With the prediction for video to account for 82% of all web traffic by 2021, now is the time to start investing in this channel from content production and advertising perspective. And YouTube brand channel is the best starting point for growing video presence. But what metrics really matter when analysing the performance of your channel?
Accessing YouTube Analytics is really straightforward – just visit https://www.youtube.com/analytics and select the channel you want to see the metrics for. Here the reports are divided between watch time and interaction categories, but I recommend looking at the metrics from either video or channel perspective first.
Of course, the most popular metric used for video analysis is the number of views. It’s a great initial indication of the reach your video has achieved, however it does not provide for a full picture. The views are showing the number of times someone started watching your video – that’s why Average percentage viewed is your next go-to metric. You can find it the Watch Time report, giving you essentially an average view completion rate. This is very handy when you’re structuring the content of your video, as it shows at what point majority of the viewers drop off – allowing you to ensure that next time the key information will be included before that tipping point is reached.
When it comes to video engagement rates, this is highly related to category you’re operating in. Insurance video most likely won’t generate the same number of likes or shares as a per or travel related content, so always make sure you’re benchmarking yourself within your category. Once you know what you’re aiming for, the Likes & Dislikes, Comments and Sharing are the next 3 reports to investigate. For Sharing, you can also view the Sharing Service to understand better which platform your viewers use to virally distribute your content:
A good starting point is to review Traffic Sources. This report shows you what is generating views of your content, be it advertising, recommended videos or external embeds.
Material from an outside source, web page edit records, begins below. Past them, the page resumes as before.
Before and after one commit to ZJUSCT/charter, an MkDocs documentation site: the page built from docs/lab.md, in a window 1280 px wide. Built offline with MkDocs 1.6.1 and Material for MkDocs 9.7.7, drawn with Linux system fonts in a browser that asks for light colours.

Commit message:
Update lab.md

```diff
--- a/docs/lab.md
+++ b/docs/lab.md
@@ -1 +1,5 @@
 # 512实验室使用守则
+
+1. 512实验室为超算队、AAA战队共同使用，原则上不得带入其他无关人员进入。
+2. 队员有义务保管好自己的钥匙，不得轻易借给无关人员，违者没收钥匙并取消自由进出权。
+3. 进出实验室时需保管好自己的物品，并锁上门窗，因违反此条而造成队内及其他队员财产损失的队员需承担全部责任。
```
You dive in deeper into some of those categories and subcategories for more detail.
When analysing channel performance, marketers often focus on Subscribers as key metric. While it is always beneficial to grow your subscriber list, as that increases the chance of them seeing your new content. You Tube claims that overall, subscribers also consume more if your content, so it’s always a good idea to keep an eye on the number of new followers. You can also analyse the source of new subscriptions, to know how to generate more in the future. All this information is available from the Subscribers report.
Similarly to video engagements, not all channels will generate big numbers of subscribers. If you’re planning on producing a lot of video content and want to build up a reliable audience, you should spend more time analysing what is generating your subscriptions and structure your videos and calls to action to generate more. You can use Cards and Annotations to encourage those organically also.
You can also extract information about the demographic breakdown of your audience – from the age and gender, to location. This can be found under the Demographics report and can very helpful in refining your video campaign targeting or building better custom audiences.
One of my favourite reports is the Playback Locations, as it shows you how far your organic and viral reach is stretching – and it can be used to build relationships with other platforms. The Embedded in external websites and apps section shows you all the locations where your videos are shared and viewed outside of YouTube.